Wednesday, May 27, 2015

The Colors Of Spring

Spring arrives and with it a broad spectrum of colors replaces the drab grays and browns that predominate after the brilliant colors of autumn leave as the leaves fall. For months the only relief from those grays and browns are the greens of evergreen shrubs and the scattered conifers and the white of winter’s snow.

But spring arrives as tree and shrub leaves emerge from the buds where they have spent the winter covering the landscape with a broad array of greens.

Along with the greens of the leaves come a variety of wildflowers – some of those wildflowers actually bloom before tree leaves fully expand. Among the earliest wildflowers are the marsh marigolds growing in the wetlands –

But many bloom after the trees’ leaves are larger or even full size. Wild geranium –

And Yellow Lady’s-slipper

Pink Lady’s-slipper -

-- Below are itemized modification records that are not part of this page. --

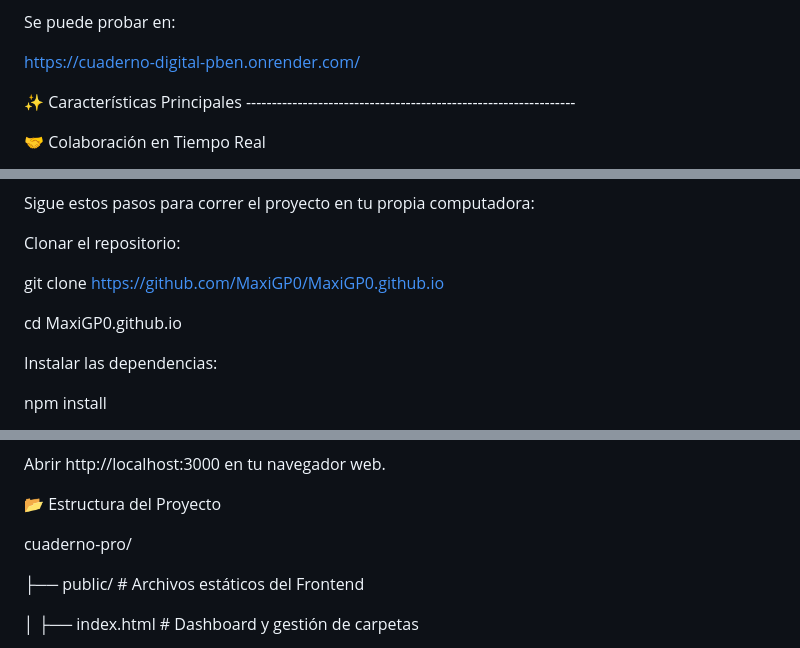
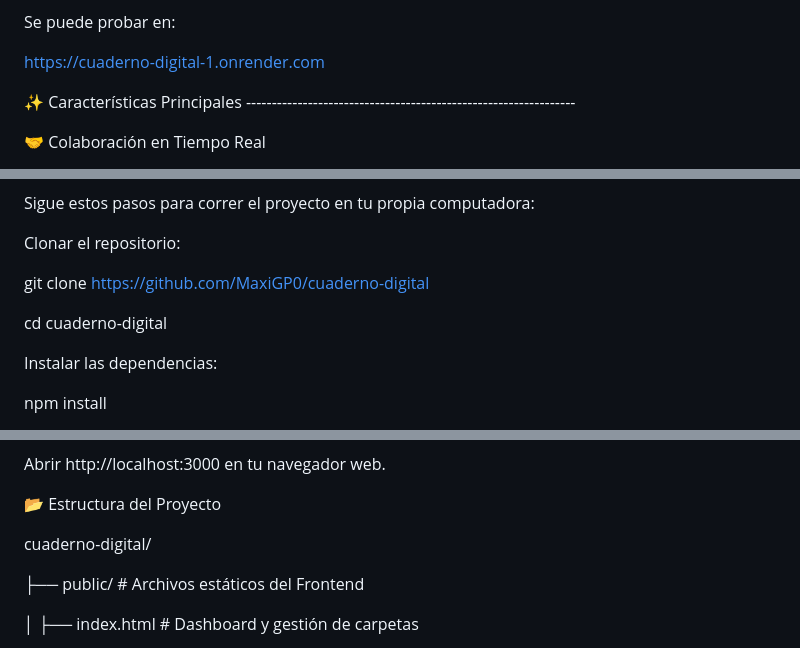
Before and after one commit to MaxiGP0/MaxiGP0.github.io, a Markdown page: README.md, 3 parts joined by grey strips. Drawn GitHub-style.

```diff
--- a/README.md
+++ b/README.md
@@ -5,7 +5,7 @@ Permite a múltiples usuarios interactuar en un mismo lienzo infinito, importar
 
 Se puede probar en:
 
-https://cuaderno-digital-pben.onrender.com/
+https://cuaderno-digital-1.onrender.com
 
 
 
@@ -106,9 +106,9 @@ Sigue estos pasos para correr el proyecto en tu propia computadora:
 Clonar el repositorio:
 
 
-git clone https://github.com/MaxiGP0/MaxiGP0.github.io
+git clone https://github.com/MaxiGP0/cuaderno-digital
 
-cd MaxiGP0.github.io
+cd cuaderno-digital
 
 
 
@@ -142,7 +142,7 @@ Abrir http://localhost:3000 en tu navegador web.
 📂 Estructura del Proyecto
 
 
-cuaderno-pro/
+cuaderno-digital/
 
 ├── public/                 # Archivos estáticos del Frontend
 
```
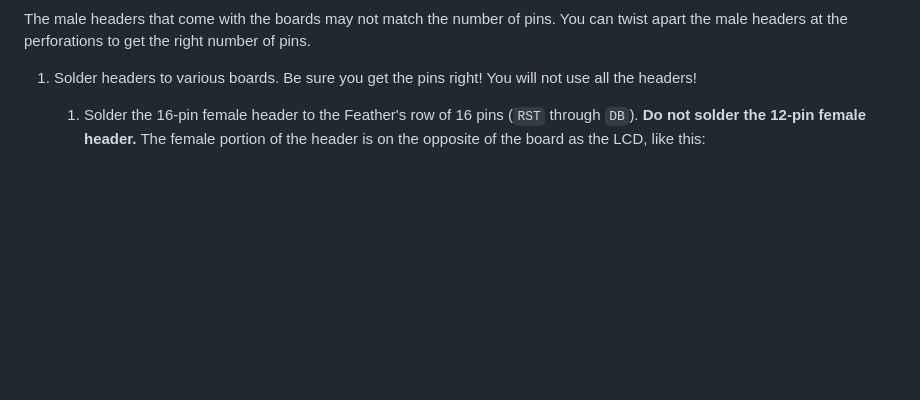
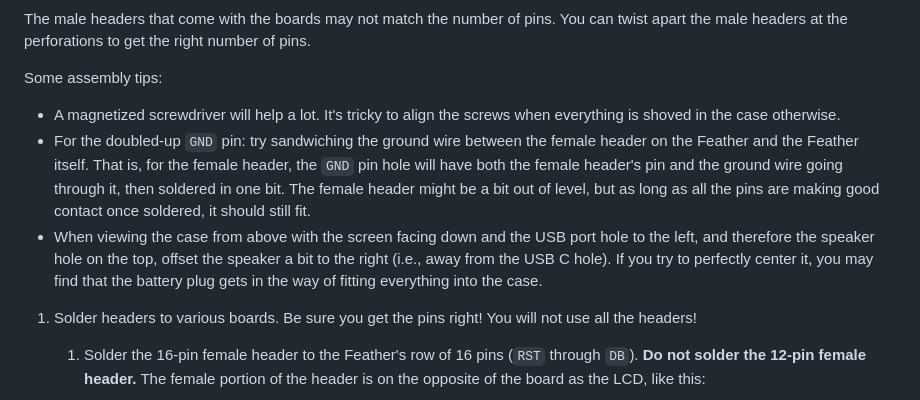
Before and after one commit to skjdghsdjgsdj/noisy-gif-player, a Markdown page: README.md, the part around the change. Drawn GitHub-style; blank space fills up the shorter version.

Commit message:
Added tips to docs

```diff
--- a/README.md
+++ b/README.md
@@ -103,6 +103,12 @@ Here's a logical diagram of how the components are connected, for reference. In
 ![Fritzing diagram](docs/img/fritzing.png)
 
 The male headers that come with the boards may not match the number of pins. You can twist apart the male headers at the perforations to get the right number of pins.
+
+Some assembly tips:
+
+* A magnetized screwdriver will help a lot. It's tricky to align the screws when everything is shoved in the case otherwise.
+* For the doubled-up `GND` pin: try sandwiching the ground wire between the female header on the Feather and the Feather itself. That is, for the female header, the `GND` pin hole will have both the female header's pin and the ground wire going through it, then soldered in one bit. The female header might be a bit out of level, but as long as all the pins are making good contact once soldered, it should still fit.
+* When viewing the case from above with the screen facing down and the USB port hole to the left, and therefore the speaker hole on the top, offset the speaker a bit to the right (i.e., away from the USB C hole). If you try to perfectly center it, you may find that the battery plug gets in the way of fitting everything into the case.
 
 1. Solder headers to various boards. Be sure you get the pins right! You will not use all the headers!
    1. Solder the 16-pin female header to the Feather's row of 16 pins (`RST` through `DB`). **Do not solder the 12-pin female header.** The female portion of the header is on the opposite of the board as the LCD, like this:
```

And many, many other wildflowers – including invasive exotics, some, like these dame’s rocket and wild mustard are quite beautiful –

The flowers attract another group bearing spring colors, insects - like this spicebush swallowtail feeding on dame’s rocket –

And the eastern tailed-blue

And this colorful little butterfly –

There are too many similarly colored butterflies for me to identify it from a photograph, so I just have to enjoy the sight.

Wednesday, May 20, 2015

The Old Indian Path

Several weeks ago, in that odd season between the end of winter and the beginning of spring, after the last snow had melted but before wildflowers and tree leaves had broken bud, I decided to take a hike through history on the old trail over Bald Eagle Mountain.

Centuries ago Native Americans regularly traveled long distances, in our area from what we now call Chesapeake Bay to central New York’s Finger Lakes and beyond. Apparently there were regular journeys of many hundreds and even thousands of miles. Stone artifacts whose origin can be determined have been found at long distances from where they were initially obtained.

There was an extensive network of trails regularly used to make these journeys to both trade and raid. In our area most of the trails followed the river or major streams – the terrain was easier, there was more food available and semi-permanent villages as well as temporarily occupied sites were located there.

The river has some major bends in its course so that actually following the river would sometimes entail a long walk to not get very far. In those situations people on foot often took shortcuts across the intervening landscape.

One of those shortcuts went up and over the ridge – a climb of almost 1,200 vertical feet, followed by a descent of 400 feet into a high valley, then up 200 feet to a saddle in another ridge and finally a descent of 1,100 feet down to the river. The shortcut would have taken about nine miles off the journey between two points along the river.
The old path in the high valley
Before and after the American Revolution a large number of settlers moved into the area; a gristmill was built where a stream at the northern terminus of the shortcut entered the river. Settlers in the big valley south of the ridge began using the old Native American path up and over the ridge. Grain was taken to the gristmill on packhorses and the ground product returned the same way.

At lower elevations the old path was widened enough over the years that it could accommodate wagons, but up on the ridges and in the high valley there’s no evidence that it has ever been anything other than a path for humans and horses. The county history that was written in 1892 mentions the old path and goes on to say that “It was a famous path in Indian times and was much traveled, and over it many white prisoners, including women and children, were hurried along into captivity.   

Today in places the old path is hard to follow in dense head-high patches of mountain laurel. But, on the ridgetops and in the high valley hikers and hunters have kept it open and it’s easy to follow. Worn deep in places, it’s a reminder of days and people long gone, an interesting hike, and an entry into some remote country.

Wednesday, May 13, 2015

At The Inlet

Two weeks ago I set a camera trap at the inlet of a large pond in hopes of getting photographs of wood ducks. 

Well, it didn’t catch wood ducks – but it got a pretty nice variety of wildlife. A great blue heron visited the inlet –

It (or another great blue) was back at dawn the next morning –
A Canada goose and its goslings also visited the inlet –

And, one evening, a white-tailed deer came for a drink –
and then waded across the inlet –
The pond isn’t in the Big Woods, so it was somewhat surprising when there were pictures of a bobcat during daylight and the next night getting a drink from the inlet –

The next surprise was a porcupine also stopping by for a drink –

And there was the tail end of a passing black bear –

Unfortunately, that was the only image of the bear. Apparently it passed by too rapidly for the camera to wake up and get the whole bear in the picture. 

Yes indeed, checking a camera trap is like opening a surprise Christmas present – you never know what you’ll find.